what are the two benzodiazepines we use and their differences
1)diazepam : oily propylene glycol formulation (painful IM), less $, AVOID IN LIVER FAILURE, precipitates when mixed with other drugs except ketamine
2)midazolam: water soluble, does not precipitate when mixed with other drugs, safer in liver failure, $$
what is the one drug that does not cause diazepam to precipitate when mixed with it
muscle relaxant: guaifenesin (GG)
-used in conjugation with ketamine in horses, small ruminants, and camelids
-NO reversal, unlike benzodiazepines
-requires large volume and irritating when administered perivascular
-acts on the internuncial neurons of the spinal cord
what is the "triple drip" in horses

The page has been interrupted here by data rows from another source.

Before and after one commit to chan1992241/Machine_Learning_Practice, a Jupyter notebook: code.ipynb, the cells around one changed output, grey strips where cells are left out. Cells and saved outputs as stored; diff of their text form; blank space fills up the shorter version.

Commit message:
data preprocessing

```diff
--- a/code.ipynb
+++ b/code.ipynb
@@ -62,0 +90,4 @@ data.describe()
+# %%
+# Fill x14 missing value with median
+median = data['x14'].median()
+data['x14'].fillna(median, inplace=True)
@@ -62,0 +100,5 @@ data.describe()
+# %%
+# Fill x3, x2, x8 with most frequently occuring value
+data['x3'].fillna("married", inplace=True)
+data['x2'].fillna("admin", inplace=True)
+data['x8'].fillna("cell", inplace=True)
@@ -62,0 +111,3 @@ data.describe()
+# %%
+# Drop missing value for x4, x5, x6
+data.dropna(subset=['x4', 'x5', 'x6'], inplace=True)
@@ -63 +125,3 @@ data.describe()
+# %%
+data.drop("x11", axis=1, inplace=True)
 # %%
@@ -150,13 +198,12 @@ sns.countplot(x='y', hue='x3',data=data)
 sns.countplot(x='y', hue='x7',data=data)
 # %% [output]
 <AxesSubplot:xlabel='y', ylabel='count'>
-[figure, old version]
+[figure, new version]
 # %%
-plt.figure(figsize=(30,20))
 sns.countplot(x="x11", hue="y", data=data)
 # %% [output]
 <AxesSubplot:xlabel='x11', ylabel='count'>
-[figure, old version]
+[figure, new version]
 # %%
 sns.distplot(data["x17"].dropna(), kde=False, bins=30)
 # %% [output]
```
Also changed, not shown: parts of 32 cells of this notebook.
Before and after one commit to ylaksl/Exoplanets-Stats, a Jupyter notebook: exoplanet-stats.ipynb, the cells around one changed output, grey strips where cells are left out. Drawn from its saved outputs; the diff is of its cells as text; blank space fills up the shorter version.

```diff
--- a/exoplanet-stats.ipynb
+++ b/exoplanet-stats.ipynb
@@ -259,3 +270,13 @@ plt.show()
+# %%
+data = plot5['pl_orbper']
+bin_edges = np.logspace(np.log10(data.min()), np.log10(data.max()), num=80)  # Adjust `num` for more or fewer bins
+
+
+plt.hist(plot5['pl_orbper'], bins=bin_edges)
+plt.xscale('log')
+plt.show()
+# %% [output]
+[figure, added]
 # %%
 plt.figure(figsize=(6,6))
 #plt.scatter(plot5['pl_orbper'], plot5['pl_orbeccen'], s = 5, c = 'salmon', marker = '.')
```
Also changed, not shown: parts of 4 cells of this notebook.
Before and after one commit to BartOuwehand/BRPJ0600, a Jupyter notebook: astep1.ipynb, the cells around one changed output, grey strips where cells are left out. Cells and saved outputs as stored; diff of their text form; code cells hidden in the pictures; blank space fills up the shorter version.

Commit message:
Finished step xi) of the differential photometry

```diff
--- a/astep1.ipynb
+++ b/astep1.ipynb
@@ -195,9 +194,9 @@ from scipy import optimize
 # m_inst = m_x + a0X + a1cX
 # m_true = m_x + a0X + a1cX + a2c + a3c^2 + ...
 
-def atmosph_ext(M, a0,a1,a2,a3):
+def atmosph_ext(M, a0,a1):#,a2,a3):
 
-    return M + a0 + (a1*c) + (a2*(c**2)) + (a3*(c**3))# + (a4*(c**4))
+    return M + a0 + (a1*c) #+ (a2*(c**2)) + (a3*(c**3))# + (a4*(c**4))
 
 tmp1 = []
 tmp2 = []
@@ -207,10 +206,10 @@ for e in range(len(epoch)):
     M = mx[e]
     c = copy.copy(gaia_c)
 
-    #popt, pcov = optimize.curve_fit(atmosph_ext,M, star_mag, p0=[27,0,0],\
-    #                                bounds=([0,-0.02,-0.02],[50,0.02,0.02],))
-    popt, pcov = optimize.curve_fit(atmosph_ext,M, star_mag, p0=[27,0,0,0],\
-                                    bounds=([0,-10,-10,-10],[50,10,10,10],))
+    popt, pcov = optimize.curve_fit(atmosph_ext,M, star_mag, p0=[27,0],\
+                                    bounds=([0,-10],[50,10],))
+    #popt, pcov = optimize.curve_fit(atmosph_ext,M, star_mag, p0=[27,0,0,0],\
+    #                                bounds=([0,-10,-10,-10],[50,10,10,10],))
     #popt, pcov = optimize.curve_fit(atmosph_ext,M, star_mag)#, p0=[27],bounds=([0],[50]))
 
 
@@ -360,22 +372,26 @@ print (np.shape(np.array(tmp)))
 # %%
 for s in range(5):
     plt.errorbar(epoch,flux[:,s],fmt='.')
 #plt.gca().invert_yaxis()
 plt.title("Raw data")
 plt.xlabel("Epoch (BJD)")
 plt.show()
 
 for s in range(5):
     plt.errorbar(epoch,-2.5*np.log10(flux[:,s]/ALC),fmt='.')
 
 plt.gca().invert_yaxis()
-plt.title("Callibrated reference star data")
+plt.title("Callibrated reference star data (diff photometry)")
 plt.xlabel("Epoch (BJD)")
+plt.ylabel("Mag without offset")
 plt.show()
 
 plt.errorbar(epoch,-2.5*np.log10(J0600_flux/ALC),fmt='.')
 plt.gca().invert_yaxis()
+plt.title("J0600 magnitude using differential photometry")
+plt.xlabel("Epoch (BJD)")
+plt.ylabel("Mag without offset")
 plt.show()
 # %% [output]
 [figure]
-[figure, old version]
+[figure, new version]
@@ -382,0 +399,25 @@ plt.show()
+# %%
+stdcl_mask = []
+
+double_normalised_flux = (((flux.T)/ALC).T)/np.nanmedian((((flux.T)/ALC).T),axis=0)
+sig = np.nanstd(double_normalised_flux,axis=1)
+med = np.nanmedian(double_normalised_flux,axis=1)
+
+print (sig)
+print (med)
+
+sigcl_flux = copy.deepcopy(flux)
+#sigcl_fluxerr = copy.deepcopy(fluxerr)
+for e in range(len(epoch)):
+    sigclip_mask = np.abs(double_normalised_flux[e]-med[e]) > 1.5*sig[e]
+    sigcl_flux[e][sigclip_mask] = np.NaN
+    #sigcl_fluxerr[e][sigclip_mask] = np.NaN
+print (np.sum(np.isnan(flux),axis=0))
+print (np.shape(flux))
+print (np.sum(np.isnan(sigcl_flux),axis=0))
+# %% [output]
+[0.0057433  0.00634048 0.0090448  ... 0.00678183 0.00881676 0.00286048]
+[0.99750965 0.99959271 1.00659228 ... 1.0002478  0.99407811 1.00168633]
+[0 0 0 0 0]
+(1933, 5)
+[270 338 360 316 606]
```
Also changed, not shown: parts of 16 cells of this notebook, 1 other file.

GG + ketamine + xylazine
-stimulate sympathetic tone, increases HR and RR
-painful IM injection due to low pH
-causes delirium, uncoordination, focalization, agitation
-induces muscle rigidity, salivation, anyway secretions
what other drugs do we combine dissociatives with for better sedation ? (3)
alpha 2 agonists
-acts on glutamate binding sites, NMDA and non NMDA receptors
-potentiates GABA inhibition
-antagonism of NMDA receptor causes amnesiac and psychosensory effects, analgesia, neutoprotection
somatic vs visceral analgesia of dissociatives
what are the 2 dissociatives that we use?
2)Tiletamine (in Telazol)
Vicky the notes you're looking for:
(Tiletamine and Zolazepam are in the bottle of Telazol. Zolazepam combats the muscle rigidity that tiletamine (all dissociatives) profuce. Note that because dogs will metabolize the zolazepam faster than the tiletamine in the dose they will not recover as smooth as cats will)
neuroactive steroid mechanism
-enhances interaction of GABA receptor complex to produce anesthesia and muscle relaxation
-analogue of progesterone
what is the neuroactive steroid that we use
-AVOID in large dogs due to large volume
-fast onset, short duration
-respiratory depression, hypotension, mild increase in HR
-safer for cats with hypertrophic cardiomyopathy
T/F : alfaxalone is safer for cats with hypertrophic cardiomyopathy
sedative/ analgesics : alpha 2 agonist
-blocks alpha 2 receptors and inhibits norepinephrine release, leasing to sedation
-NOT a controlled substance
types of alpha 2 agonists
alpha 2 agonists on the heart
-increases vagal tone leading to AV block
-dec. HR -> dec. CO, BP(BP increases after time however) and can lower threshold for dysrhythmias
- Cardiovascular side effects are dose dependent
- respiratory depression, hypoinsulinemia, hyperglycemia, reduce GI motility, hypothermia, vomiting (especially cats), sweating, inc. intensity of uterine contractions
Alpha 2 agonists are more potent the more selective they are to the alpha 2 receptor. The more potent the less volume of drug is needed to produce effect. What is the order of potency of the alpha 2 agonists?
Dex(medetomidine) >>> Romifidine >> Detomidine > Clonidine > Xylazine
Which animals are more sensitive to alpha 2 agonists?
Ruminants especially, small lab animals are the least sensitive
alpha 2 reversal agent?
Yohimbine or Tolazoline for Xylazine.
Atipamezole for everything
using alpha 2s with horses?
Detomidine CRI for standing procedures. Can use Romifidine, xylazine, detomidine, dex for premed. MAC sparing effect on inhalants, Good for smooth recoveries.
Most of the alpha 2 ags can be used for small animals and horses except _______ cannot be used in dogs.
opioids mechanism of action
inhibits pain transmission at the dorsal horn of the spinal cord. they activate descending inhibitory pathways.
mu, kappa, delta G protein receptors.
Partial agonists have a __________ effect that plateaus at a lower level of effect than full agonists.
How long do they last?
morphine, hydromorphone, methadone?
Side-effects of Opioids?
bradycardia, vomiting, histamine release, hyperthermia in cats, dysphoria
pure mu agonists cause
excitement and inhibition of GI activity
for ASA I/II use:
Ace + Opioid +/- Dex
for ASA III/IV/V/E, pediatrics or geriatrics use:
Benzodiazepines + Opioid +/- Atropine
Crazy cat, what do you want to knock it down with?
Alfaxalone + Opioid
Ideal pre-meds for horses?
Alpha 2 + Opioid
2 month puppy in for a spay?
Diazepam + Opioid